------ MATERIAL SUPPLIED
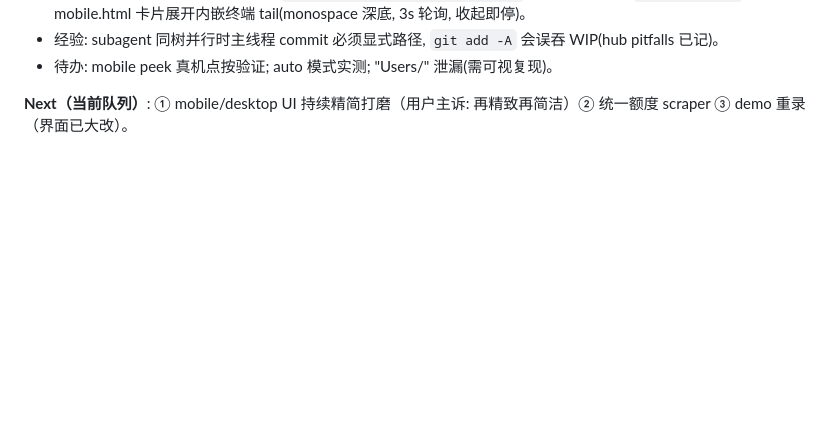
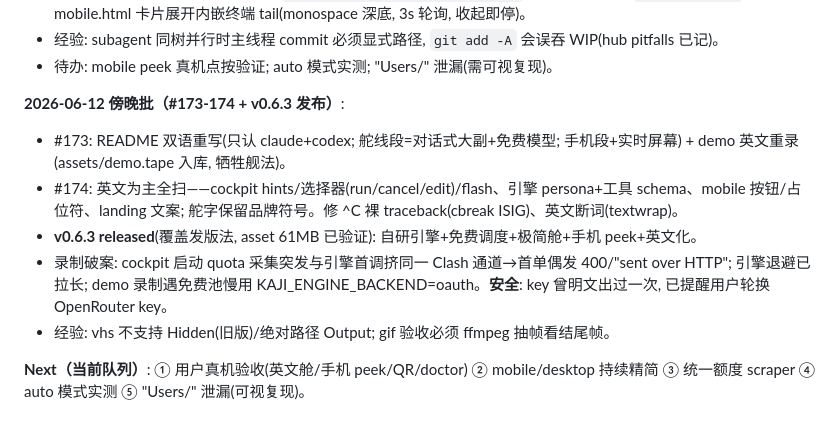
Before and after one commit to interesting-vibe-coding/helm, a Markdown page: docs/PROGRESS.md, the part around the change. Rendered like a GitHub page; blank space fills up the shorter version.

Commit message:
docs: PROGRESS — evening batch #173-174, v0.6.3 shipped (#175)
Co-authored-by: Claude Fable 5 <noreply@anthropic.com>

```diff
--- a/docs/PROGRESS.md
+++ b/docs/PROGRESS.md
@@ -160,4 +160,11 @@ fleet + 共享 memory/skills**.
 - 经验: subagent 同树并行时主线程 commit 必须显式路径, `git add -A` 会误吞 WIP(hub pitfalls 已记)。
 - 待办: mobile peek 真机点按验证; auto 模式实测; "Users/" 泄漏(需可视复现)。
 
-**Next（当前队列）**: ① mobile/desktop UI 持续精简打磨（用户主诉: 再精致再简洁）② 统一额度 scraper ③ demo 重录（界面已大改）。
+**2026-06-12 傍晚批（#173-174 + v0.6.3 发布）**:
+- #173: README 双语重写(只认 claude+codex; 舵线段=对话式大副+免费模型; 手机段+实时屏幕) + demo 英文重录(assets/demo.tape 入库, 牺牲舰法)。
+- #174: 英文为主全扫——cockpit hints/选择器(run/cancel/edit)/flash、引擎 persona+工具 schema、mobile 按钮/占位符、landing 文案; 舵字保留品牌符号。修 ^C 裸 traceback(cbreak ISIG)、英文断词(textwrap)。
+- **v0.6.3 released**(覆盖发版法, asset 61MB 已验证): 自研引擎+免费调度+极简舱+手机 peek+英文化。
+- 录制破案: cockpit 启动 quota 采集突发与引擎首调挤同一 Clash 通道→首单偶发 400/"sent over HTTP"; 引擎退避已拉长; demo 录制遇免费池慢用 KAJI_ENGINE_BACKEND=oauth。**安全**: key 曾明文出过一次, 已提醒用户轮换 OpenRouter key。
+- 经验: vhs 不支持 Hidden(旧版)/绝对路径 Output; gif 验收必须 ffmpeg 抽帧看结尾帧。
+
+**Next（当前队列）**: ① 用户真机验收(英文舱/手机 peek/QR/doctor) ② mobile/desktop 持续精简 ③ 统一额度 scraper ④ auto 模式实测 ⑤ "Users/" 泄漏(可视复现)。
```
------------
▶ DIRECTIONS FOR THIS TASK: Text only, no pictures: copy every entry exactly.

▶ RESULT OF THIS TASK:
Before and after one commit to interesting-vibe-coding/helm, a Markdown page: docs/PROGRESS.md, the part around the change. Rendered like a GitHub page; blank space fills up the shorter version.

Commit message:
docs: PROGRESS — evening batch #173-174, v0.6.3 shipped (#175)
Co-authored-by: Claude Fable 5 <noreply@anthropic.com>

```diff
--- a/docs/PROGRESS.md
+++ b/docs/PROGRESS.md
@@ -160,4 +160,11 @@ fleet + 共享 memory/skills**.
 - 经验: subagent 同树并行时主线程 commit 必须显式路径, `git add -A` 会误吞 WIP(hub pitfalls 已记)。
 - 待办: mobile peek 真机点按验证; auto 模式实测; "Users/" 泄漏(需可视复现)。
 
-**Next（当前队列）**: ① mobile/desktop UI 持续精简打磨（用户主诉: 再精致再简洁）② 统一额度 scraper ③ demo 重录（界面已大改）。
+**2026-06-12 傍晚批（#173-174 + v0.6.3 发布）**:
+- #173: README 双语重写(只认 claude+codex; 舵线段=对话式大副+免费模型; 手机段+实时屏幕) + demo 英文重录(assets/demo.tape 入库, 牺牲舰法)。
+- #174: 英文为主全扫——cockpit hints/选择器(run/cancel/edit)/flash、引擎 persona+工具 schema、mobile 按钮/占位符、landing 文案; 舵字保留品牌符号。修 ^C 裸 traceback(cbreak ISIG)、英文断词(textwrap)。
+- **v0.6.3 released**(覆盖发版法, asset 61MB 已验证): 自研引擎+免费调度+极简舱+手机 peek+英文化。
+- 录制破案: cockpit 启动 quota 采集突发与引擎首调挤同一 Clash 通道→首单偶发 400/"sent over HTTP"; 引擎退避已拉长; demo 录制遇免费池慢用 KAJI_ENGINE_BACKEND=oauth。**安全**: key 曾明文出过一次, 已提醒用户轮换 OpenRouter key。
+- 经验: vhs 不支持 Hidden(旧版)/绝对路径 Output; gif 验收必须 ffmpeg 抽帧看结尾帧。
+
+**Next（当前队列）**: ① 用户真机验收(英文舱/手机 peek/QR/doctor) ② mobile/desktop 持续精简 ③ 统一额度 scraper ④ auto 模式实测 ⑤ "Users/" 泄漏(可视复现)。
```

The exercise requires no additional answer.